Lastly, LAX is a royal pain to deal with.  United and Southwest are able to drive a lot of connecting traffic through LAX as they have the feed, Delta doesn't currently use LAX as a big routing hub, so unles that changes, these flights won't be very full.   Additionally, United and Southwest both have operations at Orance County, Burbank, and Ontario that feed into SFO, giving travelers a lot more options and the ability to avoid LAX.

In my opinion, I doub this will last for the long haul, but it will be interesting to see how this fairs over time, but it's obvious the Delta Dartboard is running out of space.

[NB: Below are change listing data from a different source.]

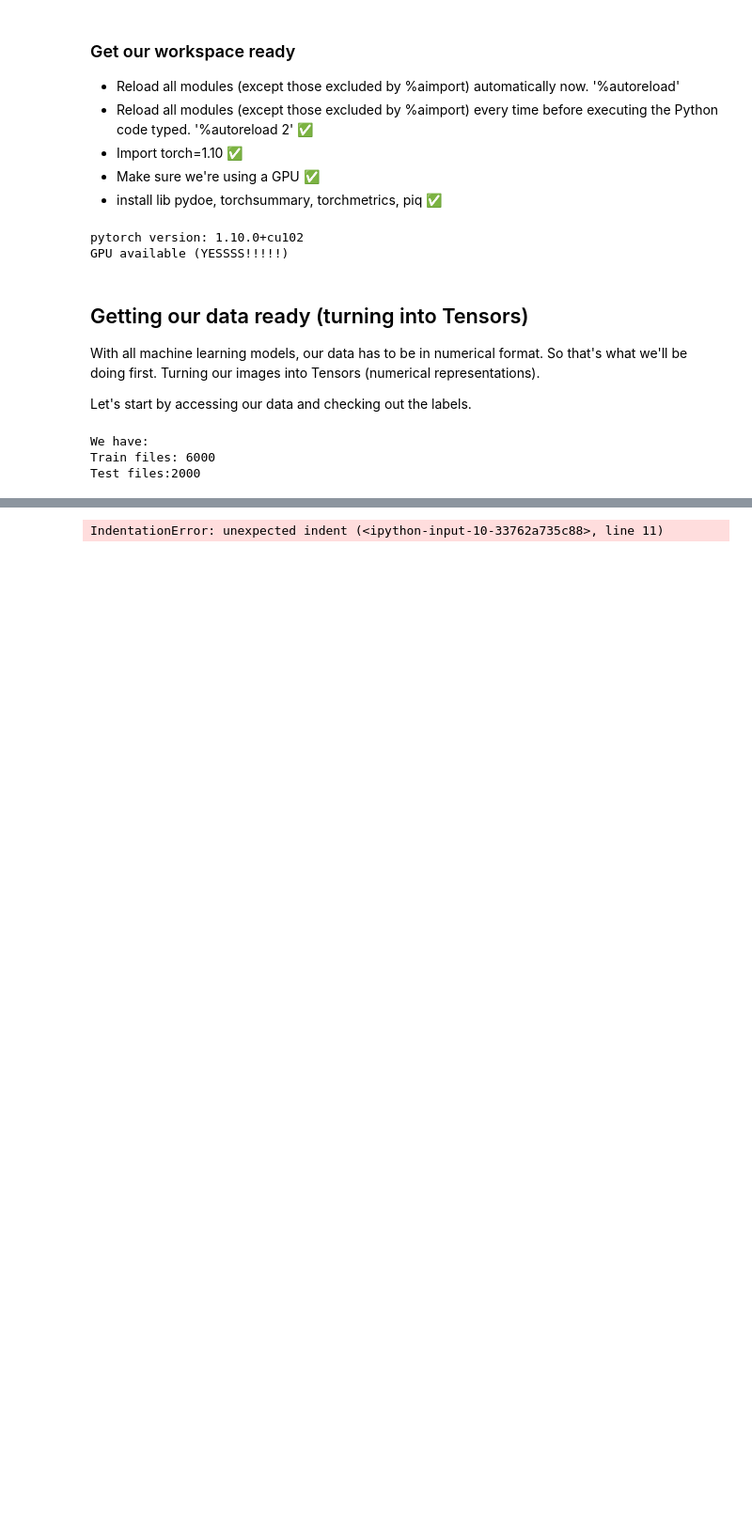
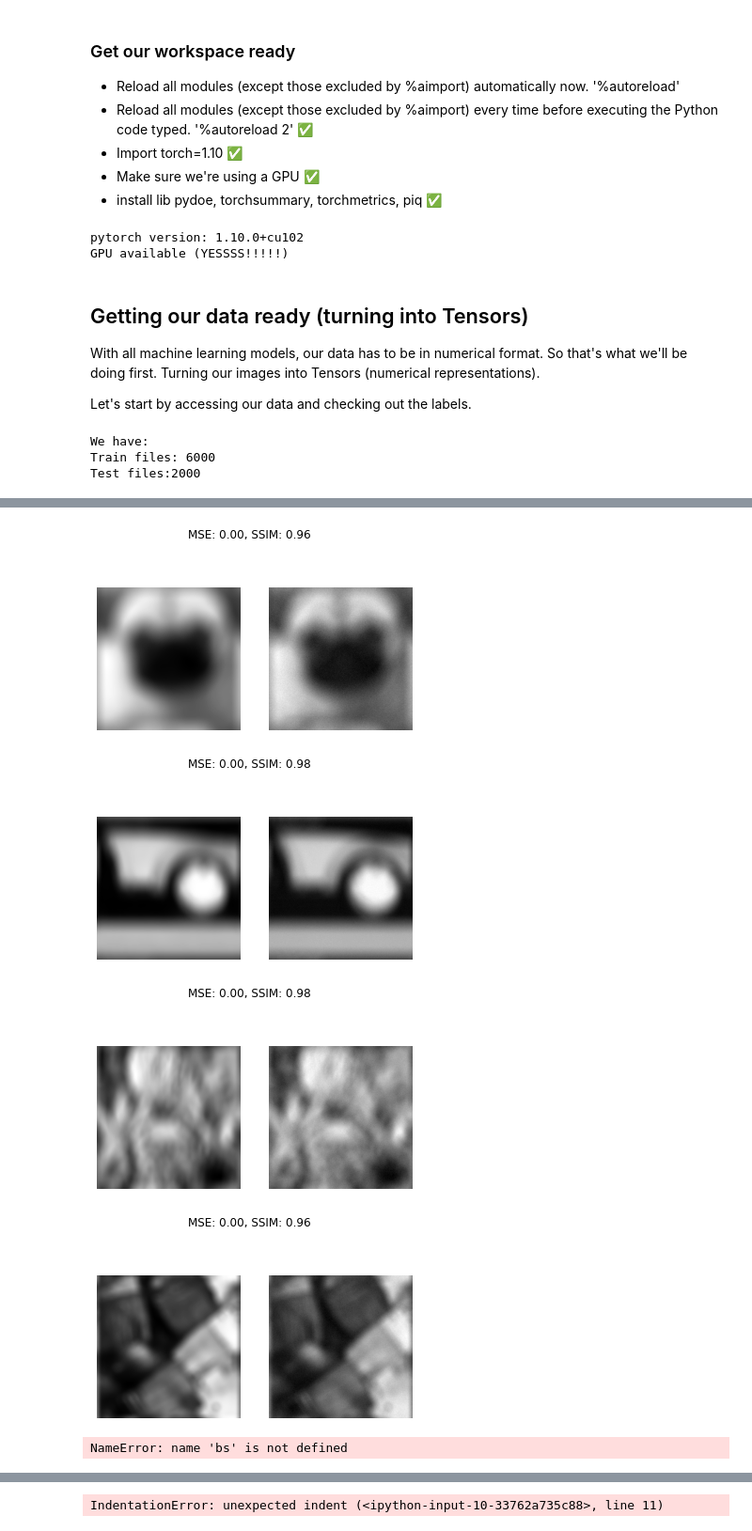
Before and after one commit to tharaaali/rgdn-optimizer-based-deconvolution, a Jupyter notebook: end-to-end-non-blind-deconvolution.ipynb, the cells around one changed output, grey strips where cells are left out. Shown at 94% size. Cells and saved outputs as stored; diff of their text form; code cells hidden in the pictures; blank space fills up the shorter version.

```diff
--- a/end-to-end-non-blind-deconvolution.ipynb
+++ b/end-to-end-non-blind-deconvolution.ipynb
@@ -45,6 +48,12 @@ DATA_DIR = "/home/jovyan/Sarasweet/rgdn-optimizer-based-deconvolution/dataFiles/
 
 #num_params for psf - for sweet project that makes psf
 num_params=5 # or 20 later!
+
+#path for already trained models folder:
+MODEL_DIR='/home/jovyan/Sarasweet/rgdn-optimizer-based-deconvolution/trainedModels/'
+
+#something for sweet project
+SHIFT = True
 # %% [markdown]
 ### Get our workspace ready
 
@@ -368,0 +632,21 @@ valid_loader = get_dataloaders(data_files=X_val,
+# %%
+
+# get the next iteration of dataset sample
+y, x_gt, k, kt = next(iter(test_loader))
+
+#get the recoverd photo from our model
+res = model(y, k, kt)
+
+x_hat=out_model_to_numpy(res)
+y_np,x_gt_np,k_np,kt_np=data_to_numpy(y,x_gt,k,kt)
+
+for id_img in range(n_imgs):
+    res_conv_k= fft_conv(x_hat[id_img], k_np[id_img])
+
+
+    compare_images(res_conv_k, y_np[id_img], "input to model vs. output*K")
+# %% [output]
+[figure, added]
+[figure, added]
+[figure, added]
+[figure, added]
@@ -369,3 +683,36 @@ valid_loader = get_dataloaders(data_files=X_val,
+# %%
+n_rows= len(y)
+
+fig, axs = plt.subplots(nrows=bs, ncols=3, figsize=figsize)
+plt.subplots_adjust(left=None, bottom=None, right=None, top=None, wspace=0.1, hspace=0.1)
+
+for j in range(n_rows):
+            x_hat = res[-1][j].detach().cpu().squeeze(0).numpy()
+
+            for i in range(5):
+                axs[j][i].axis('off')
+
+            if SHIFT:
+                kj = shift(k[j].squeeze(0).cpu().numpy())
+            else:
+                kj = k[j].squeeze(0).cpu().numpy()
+
+            axs[j][0].imshow(kj, cmap='gray')
+            axs[j][0].set_title("PSF")
+
+            axs[j][1].imshow(x_gt[j][0, :, :].cpu().numpy(), cmap='gray')
+            axs[j][1].set_title("Ground truth")
+
+            axs[j][2].imshow(x_hat, cmap='gray')
+            axs[j][2].set_title("Recovered-model trained WITHOUT noise")
+
+#             axs[j][3].imshow(x_hatNoise, cmap='gray')
+#             axs[j][3].set_title("Recovered+Noise")
+
+            axs[j][4].imshow(y[j][0, :, :].cpu().numpy(), cmap='gray')
+            axs[j][4].set_title("Blurred image")
+# %% [output]
+NameError: name 'bs' is not defined
 # %%
 
 # train_loader = get_dataloaders(data_files=train_files,
```
Also changed, not shown: parts of 18 cells of this notebook, 8 other files.
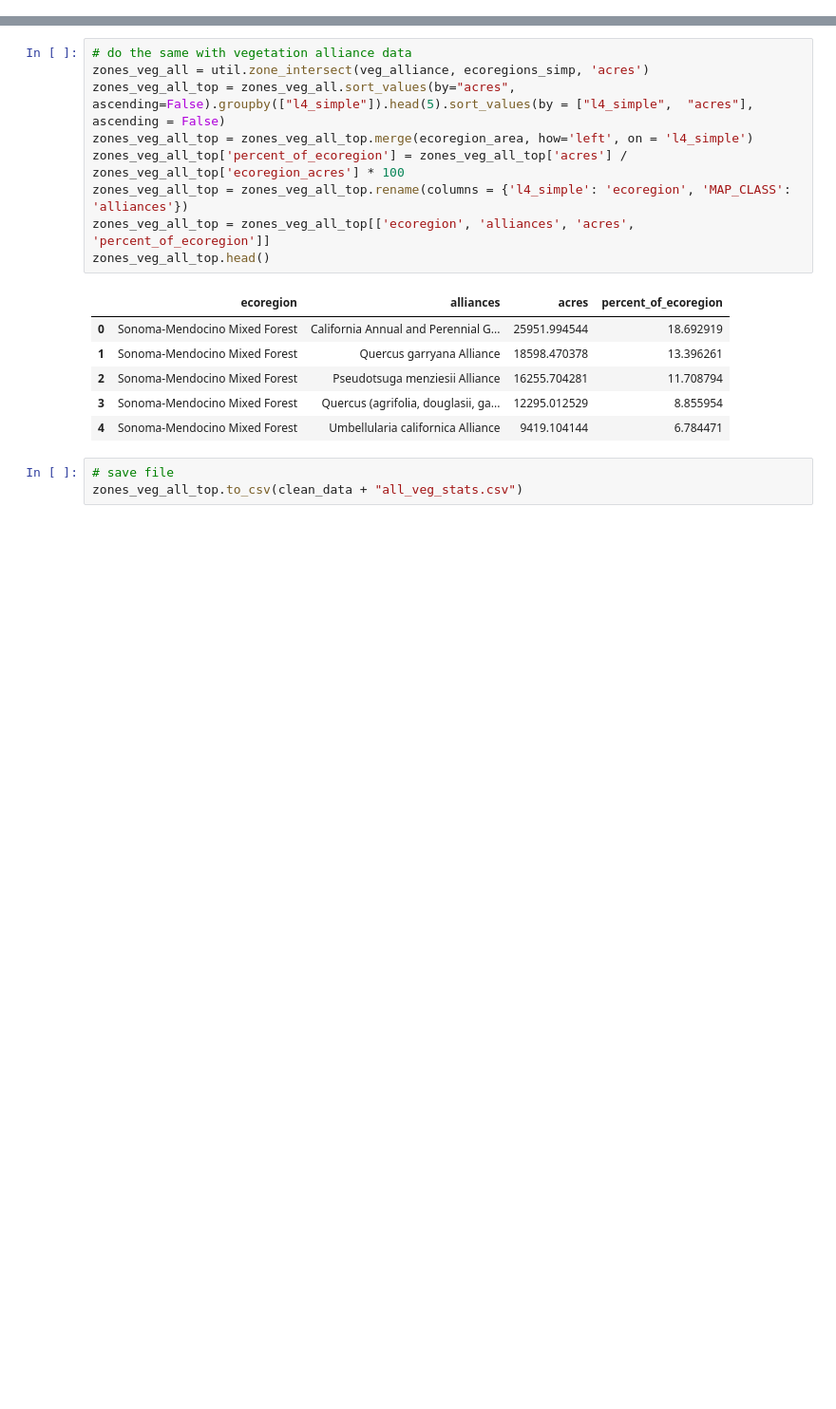
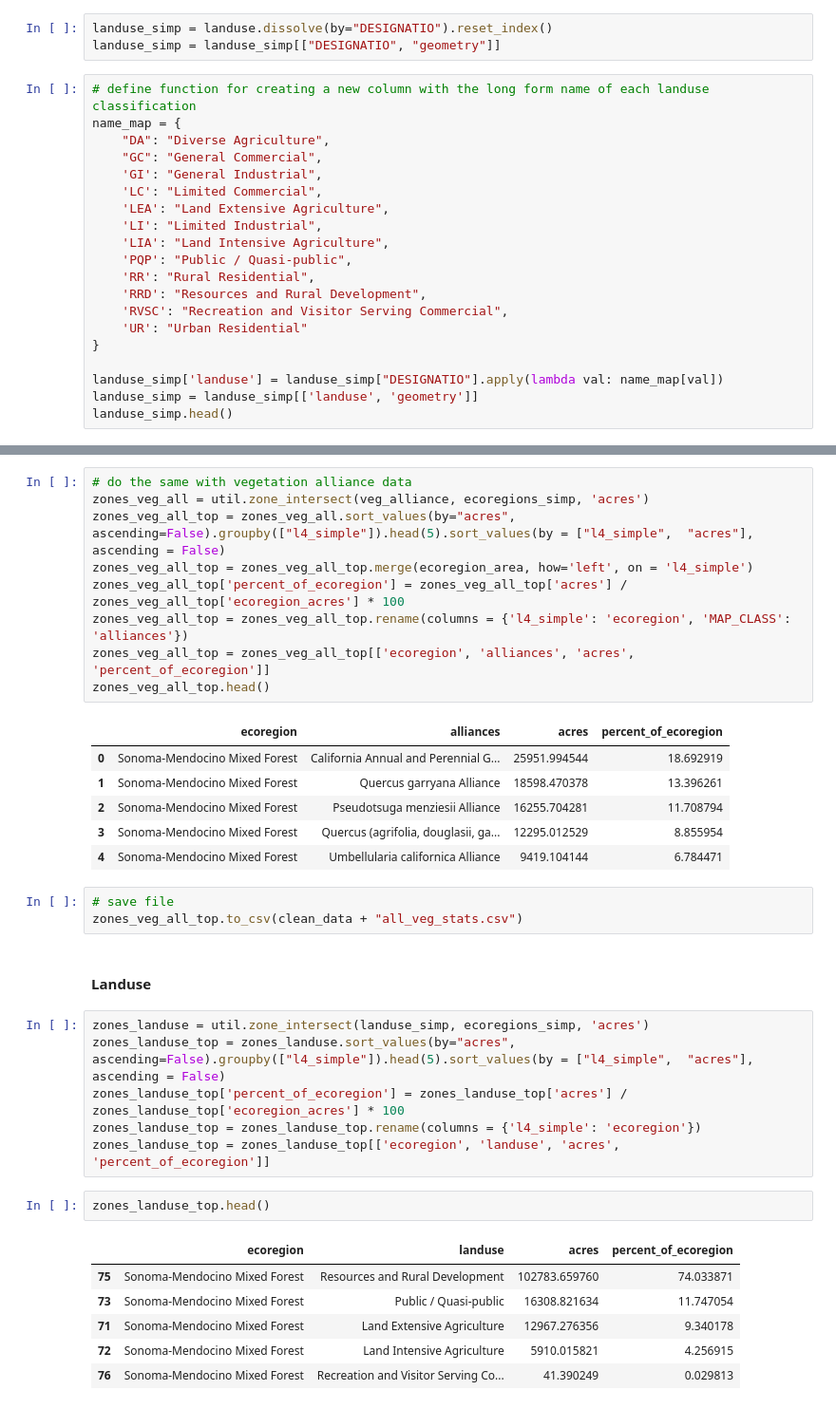
Before and after one commit to acmarley-erg/soco_resilience, a Jupyter notebook: py/zone_stats.ipynb, the cells around one changed output, grey strips where cells are left out. Shown at 95% size. Saved outputs shown, nothing was run; the diff lists cells and outputs as text; blank space fills up the shorter version.

```diff
--- a/py/zone_stats.ipynb
+++ b/py/zone_stats.ipynb
@@ -76,3 +81,26 @@ veg_natural = veg_natural.dissolve(by="natural_si").reset_index()
 # dissolve by alliance/species groups
 veg_alliance = sonoma_veg_simp[['MAP_CLASS', 'geometry']]
 veg_alliance = veg_alliance.dissolve(by="MAP_CLASS").reset_index()
+# %%
+landuse_simp = landuse.dissolve(by="DESIGNATIO").reset_index()
+landuse_simp = landuse_simp[["DESIGNATIO", "geometry"]]
+# %%
+# define function for creating a new column with the long form name of each landuse classification
+name_map = {
+    "DA": "Diverse Agriculture",
+    "GC": "General Commercial",
+    'GI': "General Industrial",
+    'LC': "Limited Commercial",
+    'LEA': "Land Extensive Agriculture",
+    'LI': "Limited Industrial",
+    'LIA': "Land Intensive Agriculture",
+    'PQP': "Public / Quasi-public",
+    'RR': "Rural Residential",
+    'RRD': "Resources and Rural Development",
+    'RVSC': "Recreation and Visitor Serving Commercial",
+    'UR': "Urban Residential"
+}
+
+landuse_simp['landuse'] = landuse_simp["DESIGNATIO"].apply(lambda val: name_map[val])
+landuse_simp = landuse_simp[['landuse', 'geometry']]
+landuse_simp.head()
@@ -267,3 +303,20 @@ zones_veg_all_top.head()
 # %%
 # save file
 zones_veg_all_top.to_csv(clean_data + "all_veg_stats.csv")
+# %% [markdown]
+#### Landuse
+# %%
+zones_landuse = util.zone_intersect(landuse_simp, ecoregions_simp, 'acres')
+zones_landuse_top = zones_landuse.sort_values(by="acres", ascending=False).groupby(["l4_simple"]).head(5).sort_values(by = ["l4_simple",  "acres"], ascending = False)
+zones_landuse_top['percent_of_ecoregion'] = zones_landuse_top['acres'] / zones_landuse_top['ecoregion_acres'] * 100
+zones_landuse_top = zones_landuse_top.rename(columns = {'l4_simple': 'ecoregion'})
+zones_landuse_top = zones_landuse_top[['ecoregion', 'landuse', 'acres', 'percent_of_ecoregion']]
+# %%
+zones_landuse_top.head()
+# %% [output]
+|  | ecoregion | landuse | acres | percent_of_ecoregion |
+| 75 | Sonoma-Mendocino Mixed Forest | Resources and Rural Development | 102783.659760 | 74.033871 |
+| 73 | Sonoma-Mendocino Mixed Forest | Public / Quasi-public | 16308.821634 | 11.747054 |
+| 71 | Sonoma-Mendocino Mixed Forest | Land Extensive Agriculture | 12967.276356 | 9.340178 |
+| 72 | Sonoma-Mendocino Mixed Forest | Land Intensive Agriculture | 5910.015821 | 4.256915 |
+| 76 | Sonoma-Mendocino Mixed Forest | Recreation and Visitor Serving Co... | 41.390249 | 0.029813 |
```
Also changed, not shown: parts of 11 cells of this notebook.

Furthermore, there is a lot of competition from Southwest in this market. For travelers who travel mostly within California, Southwest dominates (I still have yet to understand why).

In my brother's case, it is because walk-ups are half the price and the whole process of changing tickets without change fees is much easier for him. Furthermore, no elite status when he's just flying up to the Bay Area from LA every other week, but with Southwest Business Select he'll get priority boarding and a free drink onboard. I tell him to use UA to save miles for our adventures in three-cabin F, but a r/t every other week is under 20K RDMs/EQMs each year (unless he buys Y or B, which are much pricier than Southwest).

James S. August 5, 2013 at 12:43 pm


You must not live in LA?

I fly United frequently and have hardly experienced delays flying into SFO. Flights are always pretty full. I'm happy for Delta... but really happy now that pricing will be even more competitive...

Amol (@PointsToPointB) August 6, 2013 at 03:19 pm

Southwest is popular in CA because try fly almost every city pair possible. Want to fly Burbank to San Jose and not deal with a CRJ? Done.

Fozz August 8, 2013 at 11:53 am

@Matthew: You're spot on with the convenience that Southwest brings that the legacies don't. The intra-California market is hard, a lot have tried it and very few have been able to survive (even Alaska has pretty much abandoned a lot of the intra-CA routes they once did).

@James: Not anymore, but I did spend a solid 18 months living in Pasadena. These days the delays aren't bad, but my points was that as they start stuffing more flights on that route (as they once used to do), the delays will add up very quickly and impact everyone.

@Amol: The full jets is a big deal as well, that combined with the flexibility it brings, makes it hard to beat for someone who is just traveling within California.

Alan August 16, 2014 at 12:00 am

Flights into and out of SFO are problematic in regard to delays (weather and the continual construction). Therefore OAK is the best option and not that much further in regard to time it takes to get there from downtown (and BART is an option for the AM / PM peak traffic congestion times.) At OAK you are limited. especially since UAL abandoned OAK (I was on the last flight which came in from Denver - there were several tears shed by the UAL staff as they had a minor celebration.) Southwest has the best schedule and frequency and if you get it down it's not bad, of course A-list plus status / business select helps. Also I have found Southwest much more transparent about delays and they have multiple flights that are rebooking options - at least in OAK, SNA and LAX. The downside for those flying into OAK is the long shuttle to the car rentals. Based in the Bay Area, I prefer BUR for most L.A. trips (unfortunately they just changed one of the great attributes of that airport - they just moved the rental cars out a country mile, they used to be right next to the terminal. It is walkable but a long hike.) If you want to stay with SFO - Jet Blue to LGB is a good way to go as is Virgin America to LAX. All that said I do miss the Alaska flights from OAK- Alaska went back to hub and spoke based in SEA and PDX and eliminated the direct inner CA flights a few years ago.